I think it's safe to say that millions of products are now coded with re-seller codes. That means that RedLaser has millions of opportunities to tell you that the code you just scanned is produced by a company that does not exist.
Q: How do you know Bargain Basement Barcode was buying whole prefixes for $100.00?
A: Because at least 12 companies have contacted me to ask if I thought it was a fair price, and told me who offered it. My response, of course, was "No, it's not even close".
I would be uneasy about buying these codes, by the way, but that's another matter.
Q: Does RedLaser know this?
A: Yes. I told them. By ignoring this, they cross the line from simply inaccurate to wilfully misleading.
Q: Allright, I've come this far. What can be done about this?
A: I've already supplied the most obvious - buy from GS1US, if you have the stomach and wallet for it.
The second answer is a little counterintuitive, but hang with me. For certain businesses, this RedLaser behavior may actually be a benefit. If your business is a local or regional one, it is probably to your advantage to not compete with internet businesses. Remember, we're talking about comparison shopping apps here. They not only find you, they find your competitors when they scan your codes. If they don't find you in a code based scan, they don't find competing products. It may also even be a selling point - brick & mortar businesses are getting cranky about being used as internet showrooms by smart phone shoppers.
The third answer is if you want RedLaser to say it's you when your code is scanned, we can do that.
The most obvious way is to click here - http://redlaser.com/partners/data/ - and feed them data directly.
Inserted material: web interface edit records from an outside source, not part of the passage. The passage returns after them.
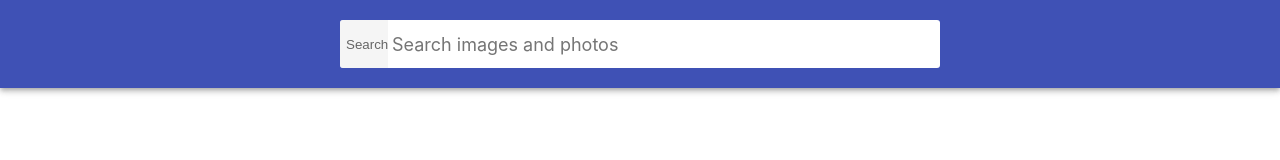
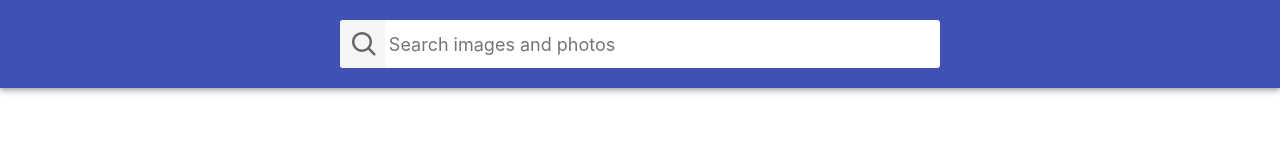
Before and after one commit to panchenko-kate/goit-react-hw-03-image-finder, a React (Create React App) app: page / in a window 1280 px wide. Shown: the top 160 px of the page. Built offline with nearby package versions, Linux system fonts and the light colour scheme.

Commit message:
add svg for search btn

```diff
--- a/package.json
+++ b/package.json
@@ -10,6 +10,7 @@
     "axios": "^1.3.4",
     "react": "^18.1.0",
     "react-dom": "^18.1.0",
+    "react-icons": "^4.8.0",
     "react-loader-spinner": "^5.3.4",
     "react-scripts": "5.0.1",
     "react-toastify": "^9.1.1",
--- a/src/components/Button/Button.styled.jsx
+++ b/src/components/Button/Button.styled.jsx
@@ -5,7 +5,6 @@ export const Btn = styled.button`
     margin: 16px auto;
     width: 200px;
     height: 48px;
-    font: inherit;
     font-size: 20px;
     border: 0;
     opacity: 1;
--- a/src/components/Searchbar/Searchbar.jsx
+++ b/src/components/Searchbar/Searchbar.jsx
@@ -1,4 +1,5 @@
 import { Component } from "react";
+import { CgSearch } from "react-icons/cg"
 import { Div, Form, Input, Btn } from './Searchbar.styled';
 
 export default class SearchBar extends Component {
@@ -27,13 +28,11 @@ export default class SearchBar extends Component {
             <Div className="searchbar">
             <Form onSubmit={this.handleSubmit}>
             <Btn type="submit">
-                <span>Search</span>
+                <CgSearch  />
             </Btn>
                 {/* <Label> */}
                 <Input
                 type="text"
-                // autocomplete="off"
-                // autofocus
                 placeholder="Search images and photos"
                 value={this.state.tag}
                 onChange={this.hangleTagChange}
--- a/src/components/Searchbar/Searchbar.styled.jsx
+++ b/src/components/Searchbar/Searchbar.styled.jsx
@@ -34,10 +34,9 @@ export const Btn = styled.button`
     width: 48px;
     height: 48px;
     border: 0;
-    /* background-image: url('https://image.flaticon.com/icons/svg/149/149852.svg'); */
-    background-size: 40%;
-    background-repeat: no-repeat;
+    padding-top: 10px;
     background-position: center;
+    font-size: 30px;
     opacity: 0.6;
     transition: opacity 250ms cubic-bezier(0.4, 0, 0.2, 1);
     cursor: pointer;
```
Also changed, not shown: 1 other file (tests, documents, lock files or other folders).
They have (at the moment) only 3 required fields, so it shouldn't be difficult. Please note, however, that they say that your data my be "rejected without notice".
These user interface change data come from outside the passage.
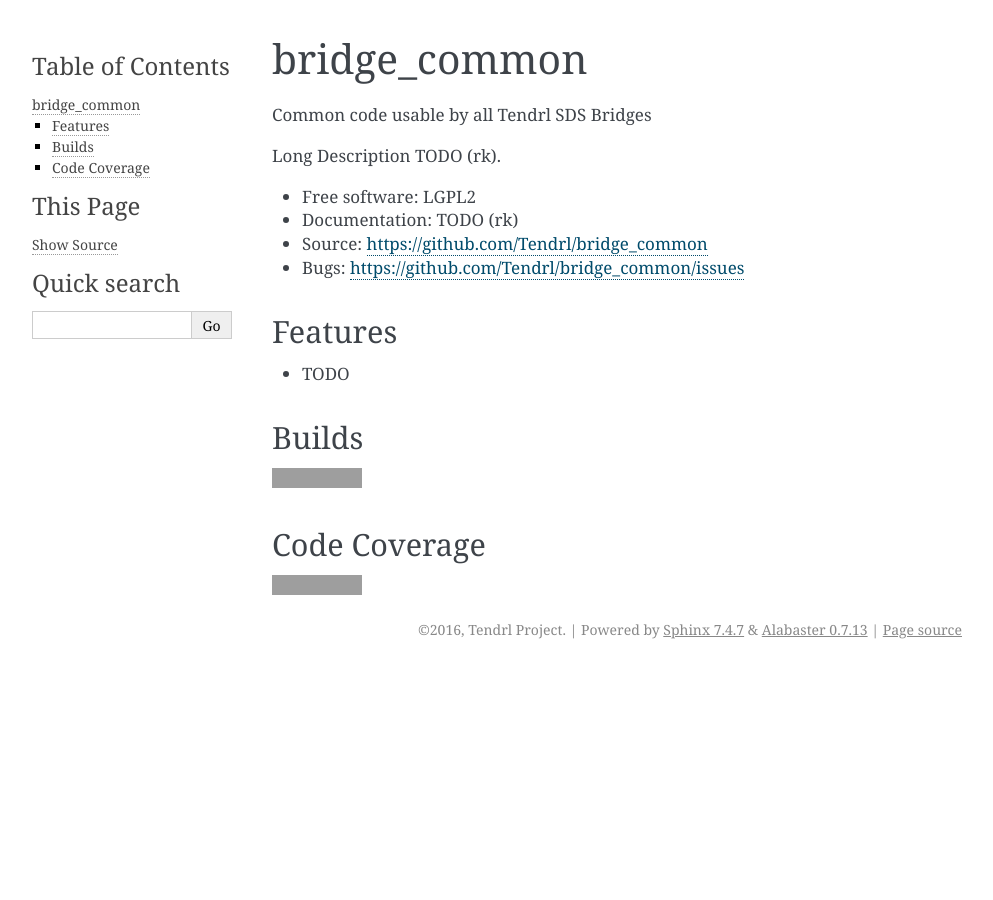
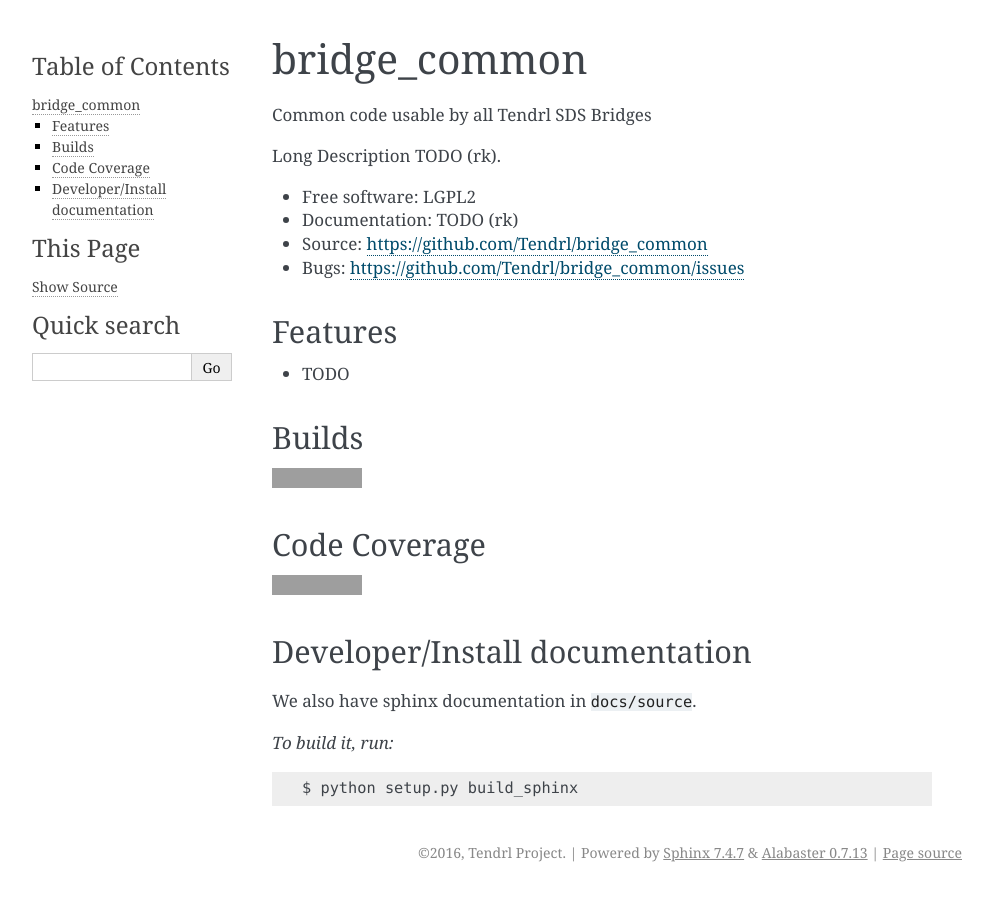
Before and after one commit to Tendrl/commons, a Sphinx documentation site: the page built from doc/source/readme.rst, in a window 1280 px wide. Shown: the whole page, without its empty margins (148-1141 px from the left). Built offline with Sphinx 7.4.7, drawn with Linux system fonts in a browser that asks for light colours; grey boxes are pictures that could not be loaded.

Commit message:
Adds install steps

```diff
--- a/README.rst
+++ b/README.rst
@@ -27,3 +27,14 @@
 
 .. image:: https://coveralls.io/repos/github/Tendrl/bridge_common/badge.svg?branch=master
     :target: https://coveralls.io/github/Tendrl/bridge_common?branch=master
+
+Developer/Install documentation
+-----------------------
+
+We also have sphinx documentation in ``docs/source``.
+
+*To build it, run:*
+
+::
+
+    $ python setup.py build_sphinx
--- a/doc/source/installation.rst
+++ b/doc/source/installation.rst
@@ -2,9 +2,9 @@
 Installation
 ============
 
-At the command line::
+At the command line ::
 
-    $ pip install bridge_common
+    $ python setup.py install
 
 Or, if you have virtualenvwrapper installed::
 
```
A more reliable and, ultimately, easier way may be Google Merchant Center. RedLaser uses this database. When providing data feeds to Google, I strongly encourage you to use the template that Google provides. I was not successful at feeding them data until I did.
RedLaser accesses other databases, too, but I don't know which ones (yet). Some of my larger Amazon clients show up correctly, others don't.
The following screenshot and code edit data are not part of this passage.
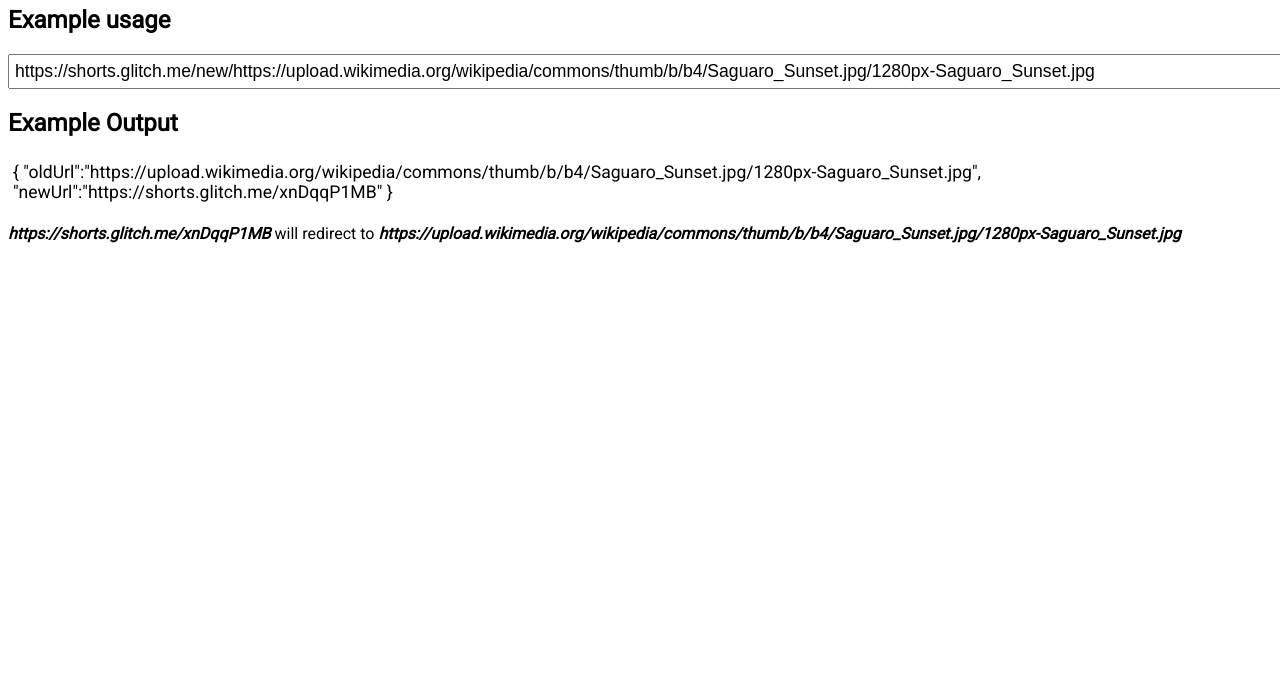
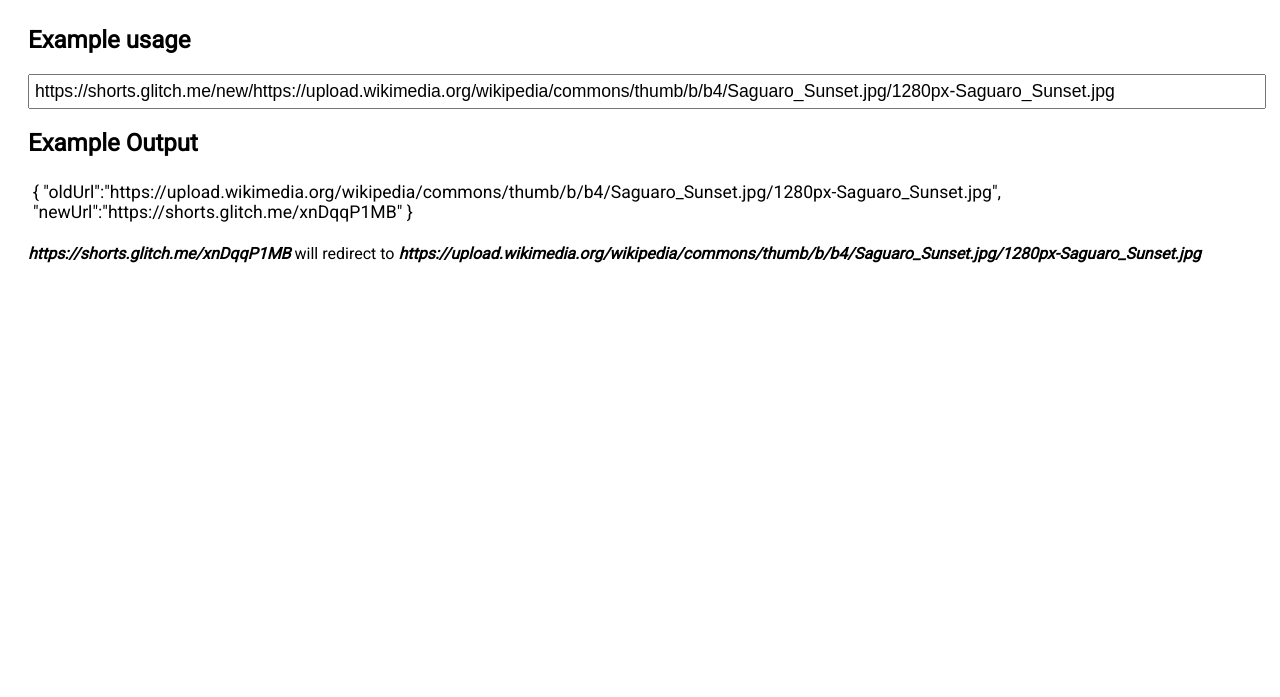
Before and after one commit to beaniehead/url-shortener, a website: page views/index.html in a window 1280 px wide. Shown: the part 103-800 px from the top of the page. Drawn offline with Linux system fonts and the light colour scheme.

Commit message:
👵🛋 Checkpoint public/style.css:576250/218

```diff
--- a/public/style.css
+++ b/public/style.css
@@ -1,7 +1,9 @@
 body {
   font-family: 'Roboto', sans-serif;
   display:grid;
-
+  grid-template-columns:1fr;
+  grid-template-rows:1fr 5fr;
+  padding:20px 20px 20px 20px;
 }
 
 .code {
```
Q: How do you know that RedLaser uses Google databases?
A: Because about a week after submitting them to Google, my products appeared correctly in RedLaser.
If you have any more questions, please feel free to email me at firstname.lastname@example.org .
As I was composing this page, it occurred to me that I am in a rather unique position to critique these mobile apps - I know exactly who I sold codes to, when, and what their general business is. Here, then, is my review of mobile comparison shopping apps, in their Android versions. I could not get ScanLife or Barcode Scanner to work on my (less than 1 year old) Android phone, so they are not included. Apps are rated first to worst, but if you've read the preceding page you have a good idea of how this is going to turn out. All of the reviewed apps are free and have iPhone, Android, and Windows versions.
So, without further ado, the winner is:
#1) ShopSavvy - This thing is amazing!!! If the product is in an internet database, ShopSavvy will find it. The clincher was that ShopSavvy found a product in the Amazon database that Amazon Mobile itself didn't find. Code acquistion is lightning fast and super accurate. Really, if you're going to do this, you're wasting your time if you don't use this app.
#2) Amazon Mobile - OK, but only gives results from Amazon. That's not terrible, Amazon is, overall, a good place to shop. Code acquisition is very fast, but can be inaccurate. A work in progress.
#3) RedLaser - Only scores this highly because it has no competition for last place. Relies on a database that is useless for product level identification. Hard to believe it's as popular as it is. Code acquisition is very slow, but accurate once you can get it to work. Needs a major philosophy adjustment before it can be given any serious consideration.
Any questions, contact me at email@example.com .